= Beginning of Section =

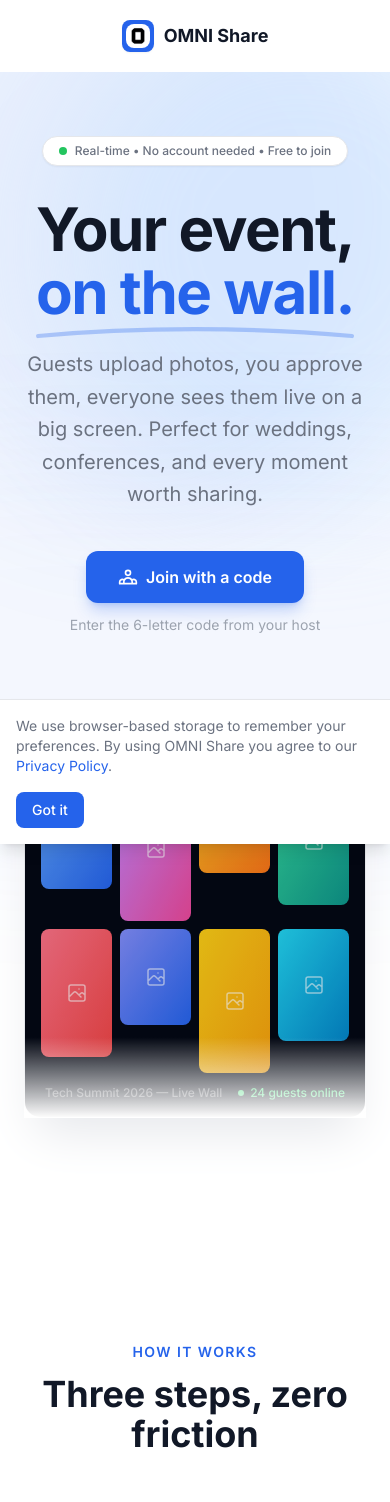
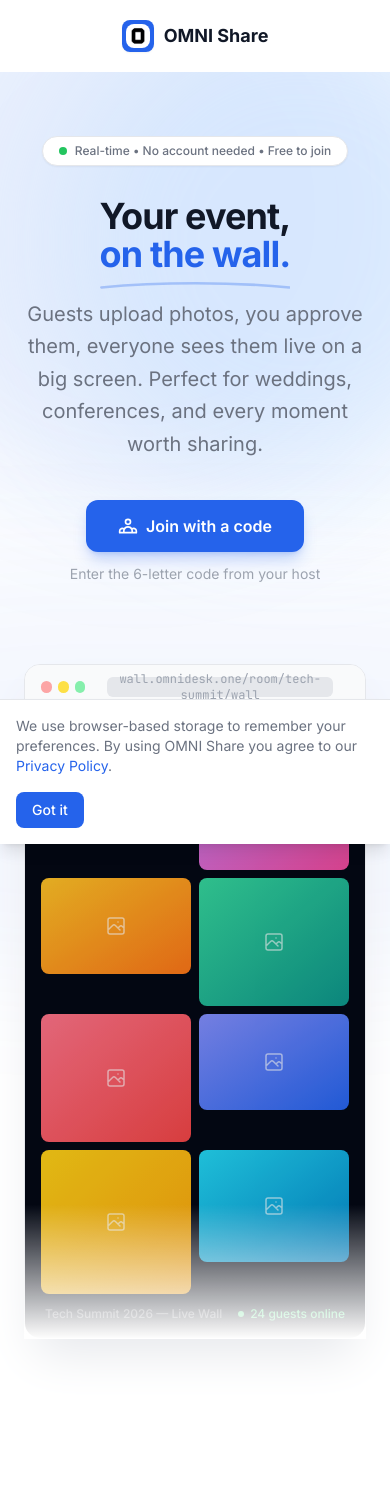
Before and after one commit to omniglobal-one/OMNI-Share-SaaS, a Next.js app: page / in a window 390 px wide. Shown: the top 1502 px of the page. Built offline with nearby package versions, Linux system fonts and the light colour scheme.

Commit message:
fix: responsive hero h1, 2-col mobile grid, center features icons

```diff
--- a/app/(public)/page.tsx
+++ b/app/(public)/page.tsx
@@ -32,7 +32,7 @@ export default function LandingPage() {
           </div>
 
           {/* Headline */}
-          <h1 className="text-6xl sm:text-7xl font-extrabold text-text-primary leading-[1.05] tracking-tight mb-6">
+          <h1 className="text-4xl sm:text-6xl lg:text-7xl font-extrabold text-text-primary leading-[1.05] tracking-tight mb-6">
             Your event,
             <br />
             <span className="relative inline-block">
@@ -77,7 +77,7 @@ export default function LandingPage() {
             </div>
             {/* Fake photo wall */}
             <div className="p-4 bg-gray-950">
-              <div className="grid grid-cols-4 gap-2">
+              <div className="grid grid-cols-2 sm:grid-cols-4 gap-2">
                 {[
                   { h: 'h-28', bg: 'bg-gradient-to-br from-blue-400 to-blue-600' },
                   { h: 'h-36', bg: 'bg-gradient-to-br from-purple-400 to-pink-500' },
@@ -174,7 +174,7 @@ export default function LandingPage() {
                 body: 'Cast to a TV, projector, or monitor. Designed for massive screens and tiny pockets alike.',
               },
             ].map((f, i) => (
-              <div key={i} className="bg-gray-950 px-8 py-10">
+              <div key={i} className="bg-gray-950 px-8 py-10 flex flex-col items-center text-center">
                 <svg className={`w-6 h-6 ${f.accent} mb-5`} fill="none" viewBox="0 0 24 24" stroke="currentColor">{f.icon}</svg>
                 <h3 className="font-bold text-white text-lg mb-2">{f.title}</h3>
                 <p className="text-gray-400 text-sm leading-relaxed">{f.body}</p>
```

= End of Section =

Give back all the material exactly, with no pictures.

**RESULT OF THIS EXERCISE**
Before and after one commit to omniglobal-one/OMNI-Share-SaaS, a Next.js app: page / in a window 390 px wide. Shown: the top 1502 px of the page. Built offline with nearby package versions, Linux system fonts and the light colour scheme.

Commit message:
fix: responsive hero h1, 2-col mobile grid, center features icons

```diff
--- a/app/(public)/page.tsx
+++ b/app/(public)/page.tsx
@@ -32,7 +32,7 @@ export default function LandingPage() {
           </div>
 
           {/* Headline */}
-          <h1 className="text-6xl sm:text-7xl font-extrabold text-text-primary leading-[1.05] tracking-tight mb-6">
+          <h1 className="text-4xl sm:text-6xl lg:text-7xl font-extrabold text-text-primary leading-[1.05] tracking-tight mb-6">
             Your event,
             <br />
             <span className="relative inline-block">
@@ -77,7 +77,7 @@ export default function LandingPage() {
             </div>
             {/* Fake photo wall */}
             <div className="p-4 bg-gray-950">
-              <div className="grid grid-cols-4 gap-2">
+              <div className="grid grid-cols-2 sm:grid-cols-4 gap-2">
                 {[
                   { h: 'h-28', bg: 'bg-gradient-to-br from-blue-400 to-blue-600' },
                   { h: 'h-36', bg: 'bg-gradient-to-br from-purple-400 to-pink-500' },
@@ -174,7 +174,7 @@ export default function LandingPage() {
                 body: 'Cast to a TV, projector, or monitor. Designed for massive screens and tiny pockets alike.',
               },
             ].map((f, i) => (
-              <div key={i} className="bg-gray-950 px-8 py-10">
+              <div key={i} className="bg-gray-950 px-8 py-10 flex flex-col items-center text-center">
                 <svg className={`w-6 h-6 ${f.accent} mb-5`} fill="none" viewBox="0 0 24 24" stroke="currentColor">{f.icon}</svg>
                 <h3 className="font-bold text-white text-lg mb-2">{f.title}</h3>
                 <p className="text-gray-400 text-sm leading-relaxed">{f.body}</p>
```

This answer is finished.